(Before-and-after change data)
'''
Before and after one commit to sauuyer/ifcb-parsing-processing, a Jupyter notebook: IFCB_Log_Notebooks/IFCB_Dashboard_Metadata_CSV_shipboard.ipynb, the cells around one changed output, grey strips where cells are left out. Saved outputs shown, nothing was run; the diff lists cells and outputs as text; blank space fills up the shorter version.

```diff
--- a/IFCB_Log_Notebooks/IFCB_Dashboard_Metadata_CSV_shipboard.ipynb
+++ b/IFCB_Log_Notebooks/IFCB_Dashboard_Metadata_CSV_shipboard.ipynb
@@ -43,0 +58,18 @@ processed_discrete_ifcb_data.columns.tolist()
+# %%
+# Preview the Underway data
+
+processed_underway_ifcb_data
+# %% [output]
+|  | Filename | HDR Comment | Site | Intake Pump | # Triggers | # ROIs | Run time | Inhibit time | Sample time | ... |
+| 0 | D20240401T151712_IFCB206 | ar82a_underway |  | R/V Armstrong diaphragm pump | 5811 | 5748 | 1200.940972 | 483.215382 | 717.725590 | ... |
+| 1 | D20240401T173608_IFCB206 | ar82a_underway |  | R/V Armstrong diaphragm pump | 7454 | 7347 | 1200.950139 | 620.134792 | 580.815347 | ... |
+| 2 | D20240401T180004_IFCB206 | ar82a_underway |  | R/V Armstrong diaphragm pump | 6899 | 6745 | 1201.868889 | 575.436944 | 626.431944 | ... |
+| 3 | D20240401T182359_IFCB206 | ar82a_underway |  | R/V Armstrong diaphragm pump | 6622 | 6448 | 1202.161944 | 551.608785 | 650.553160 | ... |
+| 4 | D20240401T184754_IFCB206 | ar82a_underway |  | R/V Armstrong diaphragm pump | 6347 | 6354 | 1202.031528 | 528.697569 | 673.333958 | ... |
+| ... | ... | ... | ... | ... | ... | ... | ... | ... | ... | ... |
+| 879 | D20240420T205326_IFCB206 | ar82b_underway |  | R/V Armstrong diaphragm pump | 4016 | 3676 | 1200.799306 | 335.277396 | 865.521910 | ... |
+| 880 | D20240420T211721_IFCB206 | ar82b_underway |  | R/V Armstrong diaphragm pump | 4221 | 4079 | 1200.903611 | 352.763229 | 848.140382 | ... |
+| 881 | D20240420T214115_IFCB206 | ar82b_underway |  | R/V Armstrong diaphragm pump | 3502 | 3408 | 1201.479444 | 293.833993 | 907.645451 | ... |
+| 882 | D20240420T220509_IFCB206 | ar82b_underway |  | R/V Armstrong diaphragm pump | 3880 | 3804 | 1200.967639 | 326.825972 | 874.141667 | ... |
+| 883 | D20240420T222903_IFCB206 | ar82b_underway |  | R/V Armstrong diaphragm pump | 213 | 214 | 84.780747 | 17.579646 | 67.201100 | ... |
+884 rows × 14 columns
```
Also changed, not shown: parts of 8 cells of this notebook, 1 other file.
'''
'''
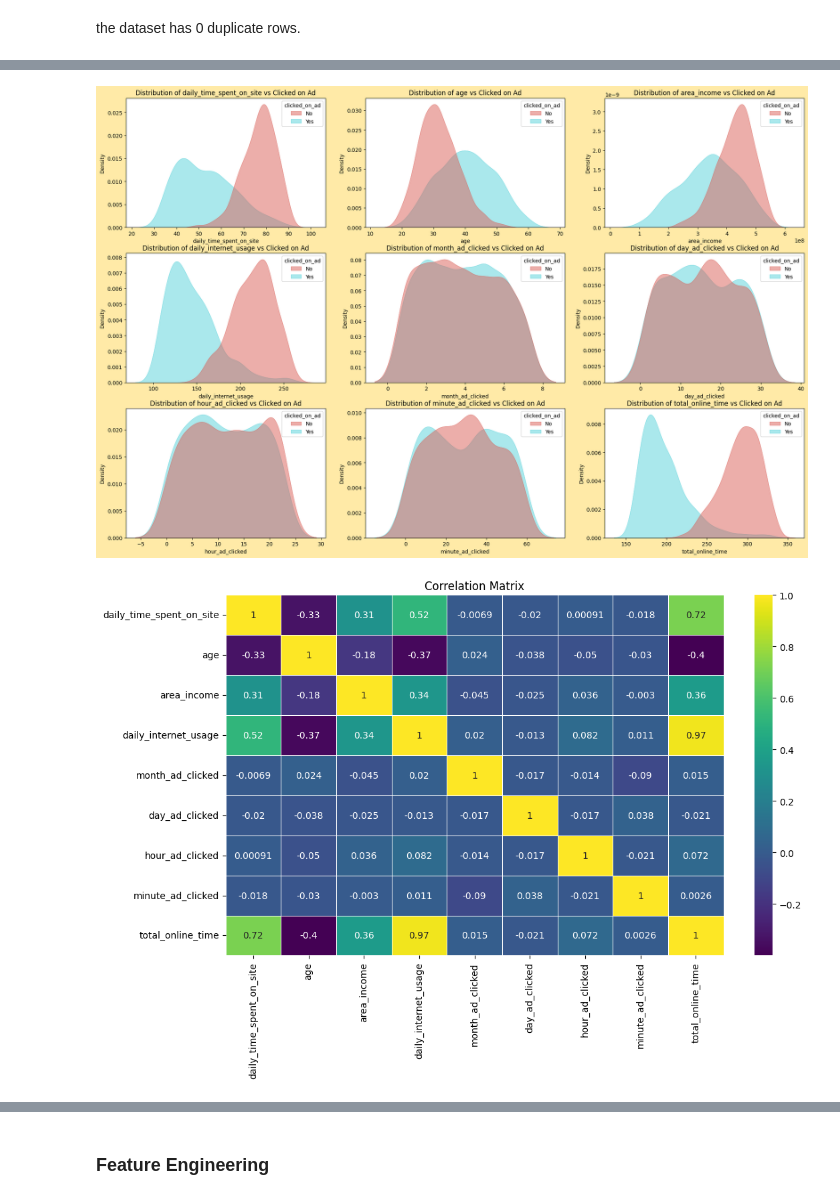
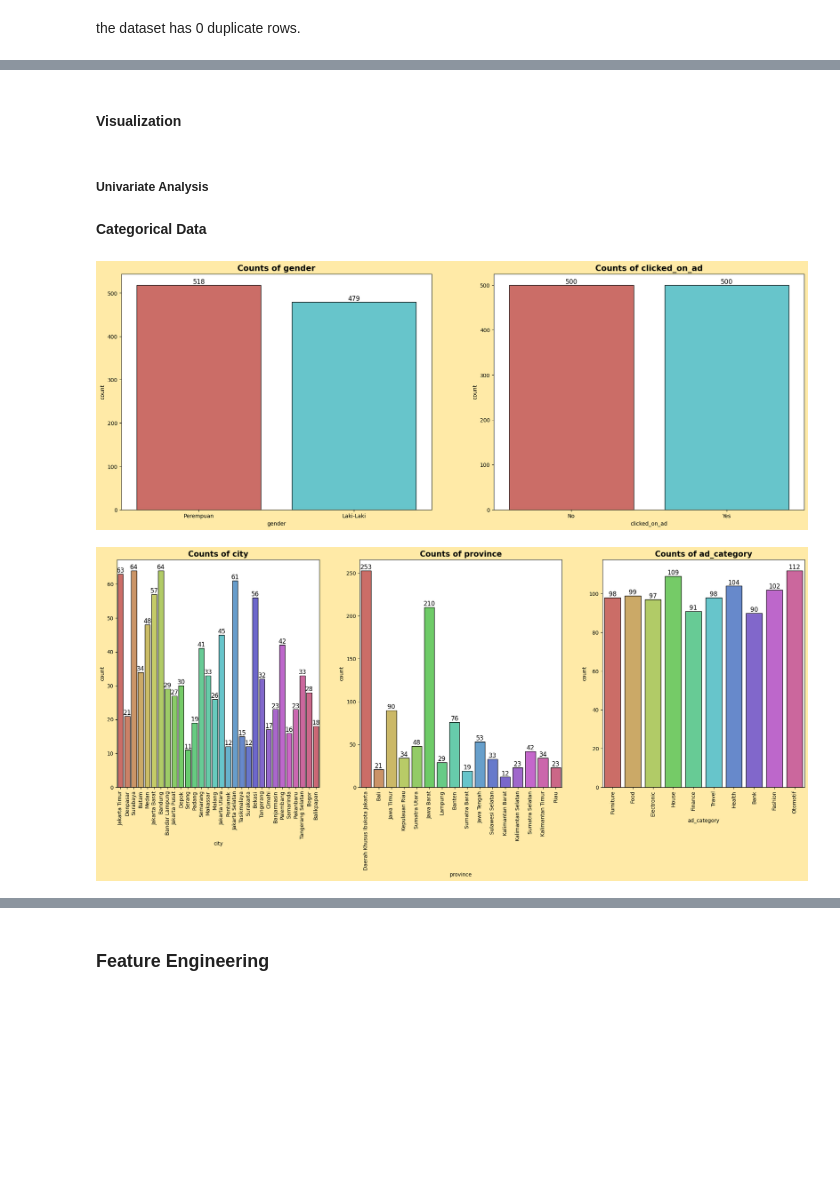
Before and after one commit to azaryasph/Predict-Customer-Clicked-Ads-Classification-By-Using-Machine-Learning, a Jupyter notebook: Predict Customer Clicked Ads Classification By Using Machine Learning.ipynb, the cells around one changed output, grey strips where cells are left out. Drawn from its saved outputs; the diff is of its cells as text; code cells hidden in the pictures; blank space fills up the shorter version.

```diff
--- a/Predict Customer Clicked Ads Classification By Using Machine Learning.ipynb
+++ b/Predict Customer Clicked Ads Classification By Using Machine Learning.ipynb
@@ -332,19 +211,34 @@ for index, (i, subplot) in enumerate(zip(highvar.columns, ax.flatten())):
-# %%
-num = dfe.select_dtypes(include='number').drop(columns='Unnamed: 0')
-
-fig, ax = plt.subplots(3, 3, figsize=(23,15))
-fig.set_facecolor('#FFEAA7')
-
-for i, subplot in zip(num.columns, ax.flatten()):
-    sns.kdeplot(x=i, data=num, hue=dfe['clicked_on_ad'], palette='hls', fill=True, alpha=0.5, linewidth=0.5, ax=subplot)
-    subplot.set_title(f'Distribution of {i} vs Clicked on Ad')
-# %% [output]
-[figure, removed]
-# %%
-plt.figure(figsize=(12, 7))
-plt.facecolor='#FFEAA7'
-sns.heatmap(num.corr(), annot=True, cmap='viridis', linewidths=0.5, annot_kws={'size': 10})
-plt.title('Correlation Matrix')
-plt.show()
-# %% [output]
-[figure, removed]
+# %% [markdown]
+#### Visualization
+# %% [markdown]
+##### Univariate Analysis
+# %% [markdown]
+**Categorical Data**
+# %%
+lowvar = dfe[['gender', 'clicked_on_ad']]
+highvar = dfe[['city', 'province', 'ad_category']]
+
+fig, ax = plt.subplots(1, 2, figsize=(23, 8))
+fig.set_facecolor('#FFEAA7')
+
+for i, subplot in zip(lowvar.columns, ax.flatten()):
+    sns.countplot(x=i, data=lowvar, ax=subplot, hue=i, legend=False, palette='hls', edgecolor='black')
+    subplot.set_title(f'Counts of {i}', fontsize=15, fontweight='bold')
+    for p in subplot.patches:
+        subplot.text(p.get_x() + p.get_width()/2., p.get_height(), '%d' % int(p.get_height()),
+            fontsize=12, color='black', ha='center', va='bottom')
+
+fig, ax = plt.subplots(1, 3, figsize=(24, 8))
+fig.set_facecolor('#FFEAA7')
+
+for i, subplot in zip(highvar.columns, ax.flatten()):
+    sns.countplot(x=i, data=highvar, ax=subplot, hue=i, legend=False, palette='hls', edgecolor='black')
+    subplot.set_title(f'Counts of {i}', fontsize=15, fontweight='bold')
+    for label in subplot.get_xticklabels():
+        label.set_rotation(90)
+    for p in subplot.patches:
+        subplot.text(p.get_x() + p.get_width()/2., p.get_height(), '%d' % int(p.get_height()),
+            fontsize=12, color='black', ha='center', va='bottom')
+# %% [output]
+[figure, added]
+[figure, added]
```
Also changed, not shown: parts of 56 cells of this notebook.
'''
'''
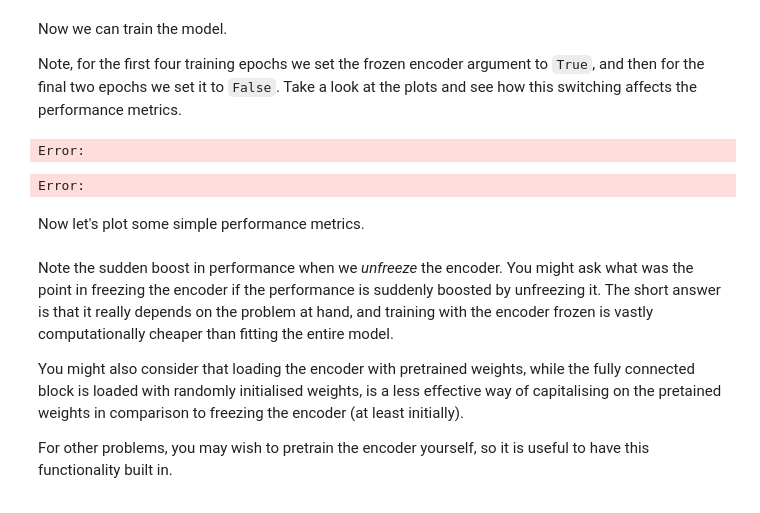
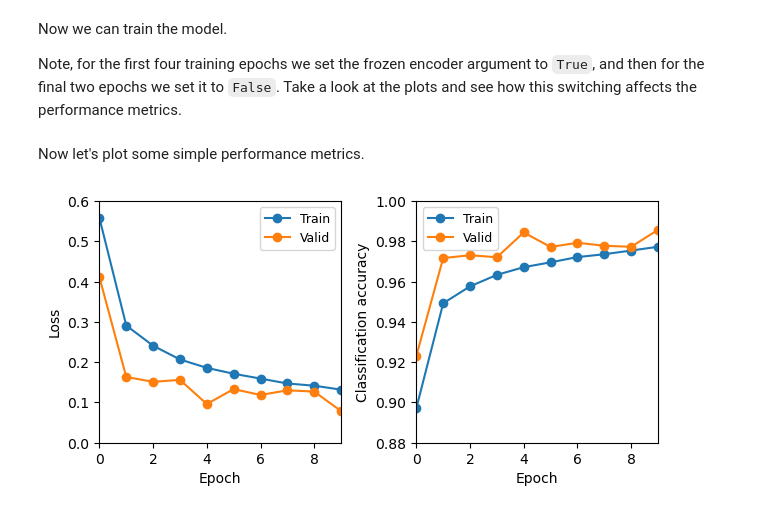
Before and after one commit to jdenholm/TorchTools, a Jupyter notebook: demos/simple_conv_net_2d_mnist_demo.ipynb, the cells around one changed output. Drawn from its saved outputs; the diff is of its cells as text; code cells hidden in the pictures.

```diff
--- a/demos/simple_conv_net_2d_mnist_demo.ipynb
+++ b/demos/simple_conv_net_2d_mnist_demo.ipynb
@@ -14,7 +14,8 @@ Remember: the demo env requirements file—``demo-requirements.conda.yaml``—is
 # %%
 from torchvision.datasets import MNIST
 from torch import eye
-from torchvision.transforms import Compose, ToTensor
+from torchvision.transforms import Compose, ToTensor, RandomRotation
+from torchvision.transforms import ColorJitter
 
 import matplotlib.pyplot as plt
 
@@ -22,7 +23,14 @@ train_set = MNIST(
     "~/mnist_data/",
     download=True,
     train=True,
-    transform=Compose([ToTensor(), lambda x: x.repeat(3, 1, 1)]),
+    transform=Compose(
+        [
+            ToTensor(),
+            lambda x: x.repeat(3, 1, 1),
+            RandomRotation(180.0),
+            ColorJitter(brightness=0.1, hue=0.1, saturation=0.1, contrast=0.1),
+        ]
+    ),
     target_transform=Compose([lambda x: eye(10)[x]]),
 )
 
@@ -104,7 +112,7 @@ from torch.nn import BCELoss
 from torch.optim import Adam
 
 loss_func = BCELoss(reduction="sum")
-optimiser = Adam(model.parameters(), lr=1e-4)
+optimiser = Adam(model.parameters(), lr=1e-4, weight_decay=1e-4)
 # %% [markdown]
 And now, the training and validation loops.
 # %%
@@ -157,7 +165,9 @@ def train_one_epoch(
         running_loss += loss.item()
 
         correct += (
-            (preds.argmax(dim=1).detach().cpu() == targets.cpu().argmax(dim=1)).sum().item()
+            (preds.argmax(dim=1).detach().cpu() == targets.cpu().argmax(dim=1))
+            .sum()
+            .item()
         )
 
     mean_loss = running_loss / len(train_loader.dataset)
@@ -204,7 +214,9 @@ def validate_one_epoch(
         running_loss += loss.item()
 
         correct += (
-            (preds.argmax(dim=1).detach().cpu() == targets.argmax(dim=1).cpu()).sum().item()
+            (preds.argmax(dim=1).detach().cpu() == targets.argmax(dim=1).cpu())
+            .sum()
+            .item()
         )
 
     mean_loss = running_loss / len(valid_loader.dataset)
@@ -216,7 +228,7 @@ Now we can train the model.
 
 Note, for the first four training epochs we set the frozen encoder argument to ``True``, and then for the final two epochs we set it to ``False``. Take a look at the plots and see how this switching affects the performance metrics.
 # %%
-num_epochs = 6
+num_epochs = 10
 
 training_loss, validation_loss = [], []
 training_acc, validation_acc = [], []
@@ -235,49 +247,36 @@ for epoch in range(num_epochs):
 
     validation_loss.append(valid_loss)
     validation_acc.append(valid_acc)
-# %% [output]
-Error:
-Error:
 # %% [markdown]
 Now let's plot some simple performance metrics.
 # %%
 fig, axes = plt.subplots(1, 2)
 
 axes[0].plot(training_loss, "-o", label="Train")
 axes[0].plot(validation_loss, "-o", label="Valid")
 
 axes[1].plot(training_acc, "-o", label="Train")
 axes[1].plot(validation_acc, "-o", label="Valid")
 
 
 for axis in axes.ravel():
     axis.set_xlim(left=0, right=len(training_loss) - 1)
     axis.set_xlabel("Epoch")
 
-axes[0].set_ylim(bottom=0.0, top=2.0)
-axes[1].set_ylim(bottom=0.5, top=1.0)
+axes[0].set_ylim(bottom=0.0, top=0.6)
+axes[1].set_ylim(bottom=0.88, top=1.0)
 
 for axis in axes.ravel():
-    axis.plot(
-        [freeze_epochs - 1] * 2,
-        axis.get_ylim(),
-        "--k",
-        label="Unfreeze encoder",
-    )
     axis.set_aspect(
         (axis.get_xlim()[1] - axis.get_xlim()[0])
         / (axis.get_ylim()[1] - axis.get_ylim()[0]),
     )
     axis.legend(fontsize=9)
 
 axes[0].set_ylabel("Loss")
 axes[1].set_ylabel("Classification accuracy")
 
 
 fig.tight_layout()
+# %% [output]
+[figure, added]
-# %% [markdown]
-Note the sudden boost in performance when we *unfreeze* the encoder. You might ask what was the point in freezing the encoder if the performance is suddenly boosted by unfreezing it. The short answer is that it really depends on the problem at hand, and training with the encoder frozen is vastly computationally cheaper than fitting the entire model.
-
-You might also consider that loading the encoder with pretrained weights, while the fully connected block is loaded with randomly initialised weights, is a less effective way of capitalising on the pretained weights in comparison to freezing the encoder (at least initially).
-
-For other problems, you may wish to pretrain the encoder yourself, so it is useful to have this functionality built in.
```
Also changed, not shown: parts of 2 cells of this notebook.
'''
## EXERCISE
Filter the records for lines containing the word "columns" and copy each one.

## ANSWER FOR THIS EXERCISE
@@ -43,0 +58,18 @@ processed_discrete_ifcb_data.columns.tolist()
+884 rows × 14 columns
@@ -332,19 +211,34 @@ for index, (i, subplot) in enumerate(zip(highvar.columns, ax.flatten())):
-num = dfe.select_dtypes(include='number').drop(columns='Unnamed: 0')
-for i, subplot in zip(num.columns, ax.flatten()):
+for i, subplot in zip(lowvar.columns, ax.flatten()):
+for i, subplot in zip(highvar.columns, ax.flatten()):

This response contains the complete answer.